How were you feeling as you stepped up to the tower?
AR: There is no other feeling like that one. None. The energy of the whole place was crazy! I was standing there as several people were fitting me with the vest, checking all attachments, securing the belay rope and checking again to make sure everything was functioning right… and I had some leg sheaths for rope training to protect my legs, and had put them on… So there I was, all suited up telling myself that, yes, this was really happening. And holding onto that rope, looking way up to the top of the tower. Well, I can tell you, from that position the top looks a whole lot further away.
The climb probably didn’t turn out exactly how you wanted. Can you tell us about that experience from your perspective?
AR: No, it sure didn’t. Would have felt so good to have gotten the points and the win for my team. The last thing I wanted was to let my team down, or everyone supporting me and Team USA, but I gave it all I had to give. There wasn’t anything left over. I wish I could say I was excited to hit the buzzer, but Bryson was already there. I’ve thought about that climb more times than I care to admit, and have tried to analyze it. It was the first time I’d gotten my hands on the Stage Four rope and it wasn’t anything like other ropes I’d trained on. I’m sure it was my lack of experience on it. At least I’m hoping so, but with the belay keeping the tension and pulling me away from the rope, I just couldn’t find a consistent way to get and keep my legs on it effectively.

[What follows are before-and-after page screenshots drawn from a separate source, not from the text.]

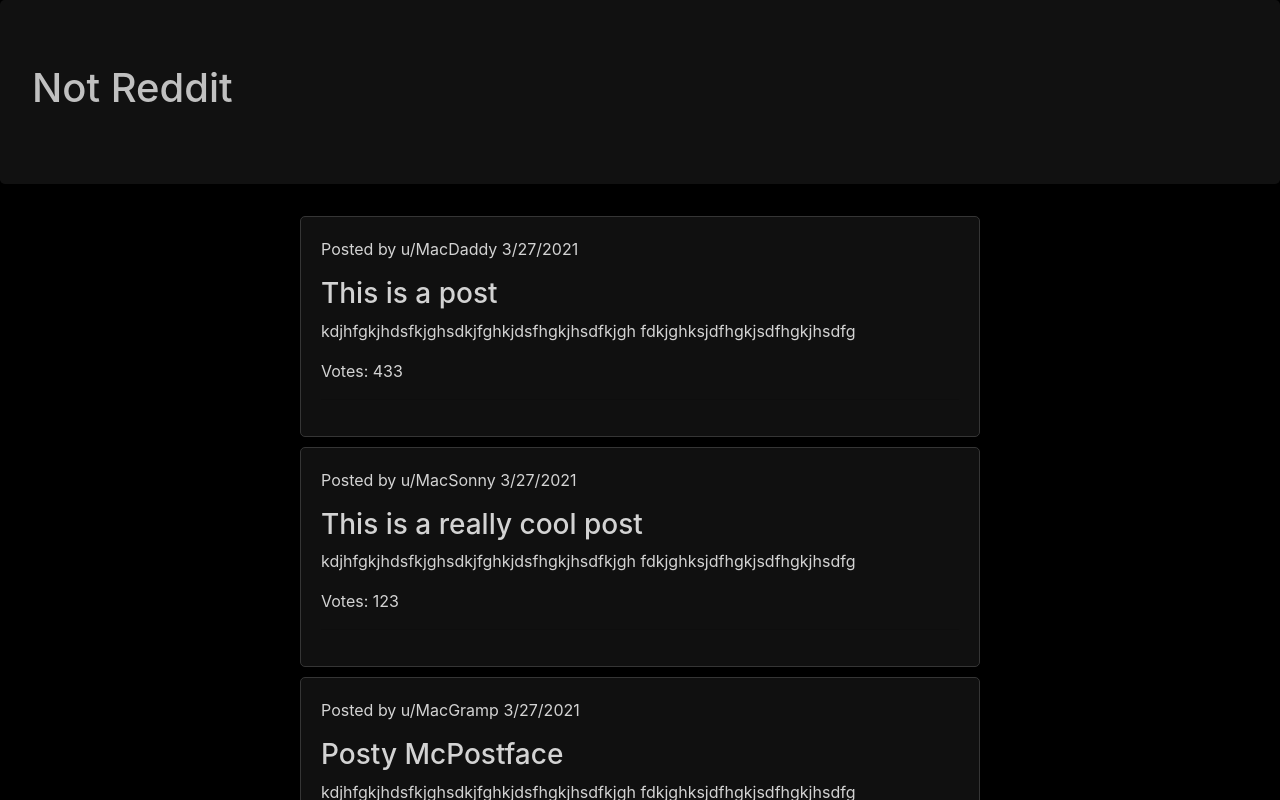
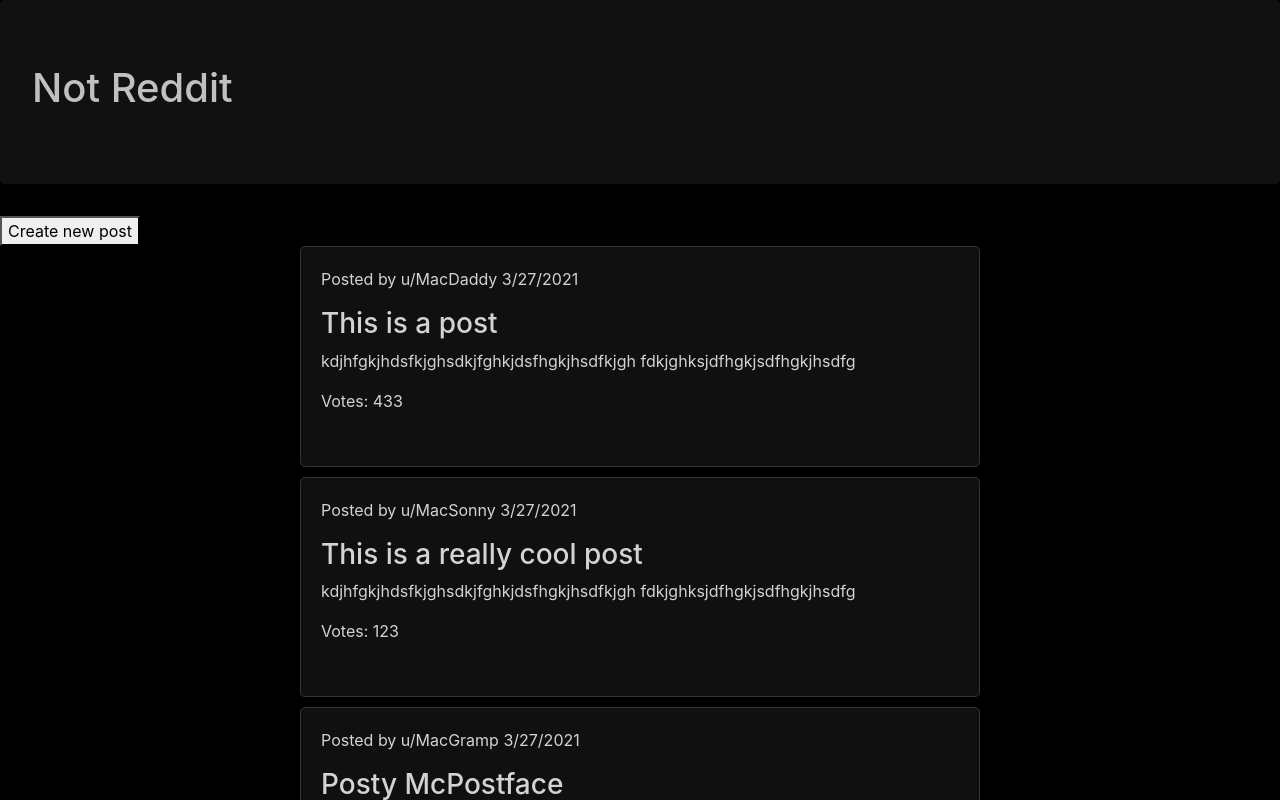
Before and after one commit to jonstump/not-reddit, a React (Create React App) app: page / in a window 1280 px wide. Shown: the top 800 px of the page. Built offline with nearby package versions, Linux system fonts and the light colour scheme.

Commit message:
Add form toggle functionality to control component
Co-authored-by: Jon Stump <jmstump@gmail.com>

```diff
--- a/src/components/NewPostForm.js
+++ b/src/components/NewPostForm.js
@@ -3,7 +3,7 @@ import { v4 } from 'uuid';
 import PropTypes from 'prop-types'
 import ReusableForm from './ReusableForm';
 
-function newPostForm(props) {
+function NewPostForm(props) {
   return(
     <>
       <ReusableForm formSubmissionHandler={handleNewPostSubmissionForm}
@@ -22,8 +22,8 @@ function newPostForm(props) {
   }
 }
 
-NewPostForm.PropTypes = {
+NewPostForm.propTypes = {
   onNewPostCreation: PropTypes.func
 };
 
-export default newPostForm;
+export default NewPostForm;
--- a/src/components/PostControl.js
+++ b/src/components/PostControl.js
@@ -1,7 +1,23 @@
 import React from 'react';
 import PostList from './PostList';
+import NewPostForm from './NewPostForm';
+class PostControl extends React.Component {
 
-class PostControl extends React.Component {
+  constructor(props){
+    super(props);
+    this.state = {
+      formVisible: false,
+      selectedPost: null
+    };
+  }
+
+  handleButtonClick = () => {
+    this.setState(prevState => ({
+      formVisible: !prevState.formVisible
+    }));
+  }
+
+
   render(){
     let examplePosts = [
       { title: "This is a post",
@@ -36,10 +52,23 @@ class PostControl extends React.Component {
       }
     ]
 
-    return (
-      <PostList
+    let currentView = null;
+    let buttonText = null;
+    if (this.state.formVisible){
+      currentView = <NewPostForm />
+      buttonText = "Return to Posts"
+    } else {
+      currentView = <PostList
         postsArray = {examplePosts}
       />
+      buttonText = "Create new post"
+    }
+
+    return (
+      <>
+        <button onClick={this.handleButtonClick}>{buttonText}</button>
+        {currentView}
+      </>
     );
   }
 }
```
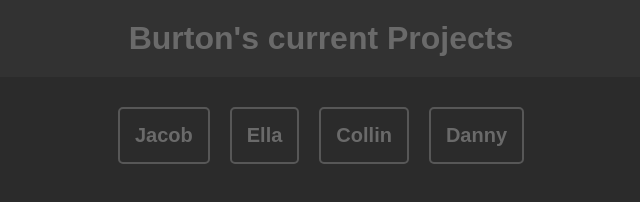
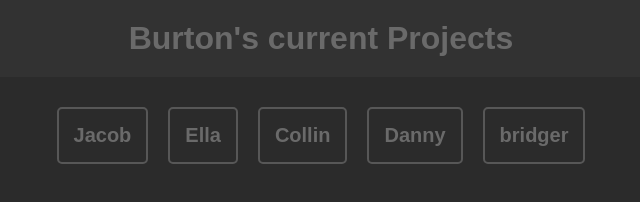
Before and after one commit to bboy432/progresstracking, a plain HTML site: page index.html in a window 1280 px wide. Shown: the whole page, without its empty margins (319-959 px from the left). Drawn offline with Linux system fonts and the light colour scheme.

Commit message:
Update index.html

```diff
--- a/index.html
+++ b/index.html
@@ -27,7 +27,10 @@
       <button id="button4" class="button">
         <h2>Danny</h2>
       </button>
-      </div>
+      <button id="button5" class="button">
+        <h2>bridger</h2>
+      </button>
+    </div>
   </main>
   <script src="script.js"></script>
 </body>
```
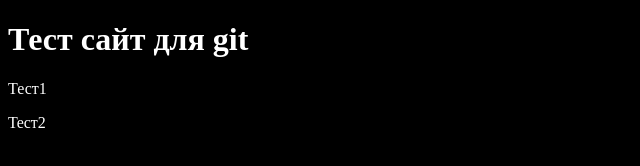
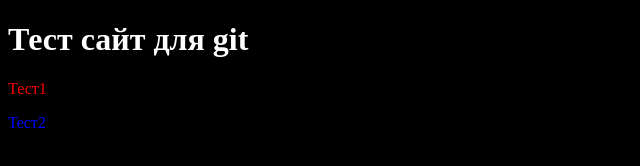
Before and after one commit to zarram89/html-academy-git-tutorial, a plain HTML site: page index.html in a window 1280 px wide. Shown: the full height of the page, 0-640 px from the left. Drawn offline with Linux system fonts and the light colour scheme.

Commit message:
Добавляет цвет параграфам

```diff
--- a/styles.css
+++ b/styles.css
@@ -2,3 +2,11 @@
   background-color: #000000;
   color: #ffffff;
 }
+
+.one {
+  color: red;
+}
+
+.two {
+  color: blue ;
+}
```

I couldn’t see Bryson on the other side, but I knew he was an accomplished rope climber. It took me quite some time- maybe even weeks before I could even talk about that climb. But eventually…you know…that’s what we ninjas do. We try, we fail, we get back up, we train harder and we try again. Now, I’m just hoping for another chance at redemption.
How did Team USA feel after the competition?
AR: You know, I’m afraid that I can’t really answer that. I’m sure they were disappointed, but I needed to be by myself for awhile so I had gone off to the side afterwards. They did rally around, and it was obvious how much the win meant to Team Australia. Olivia Vivian is a good friend on the team so I was happy for her and her team. Nothing but love from Team USA mates.
The whole experience was such an honor and a privilege. I’ll never forget it.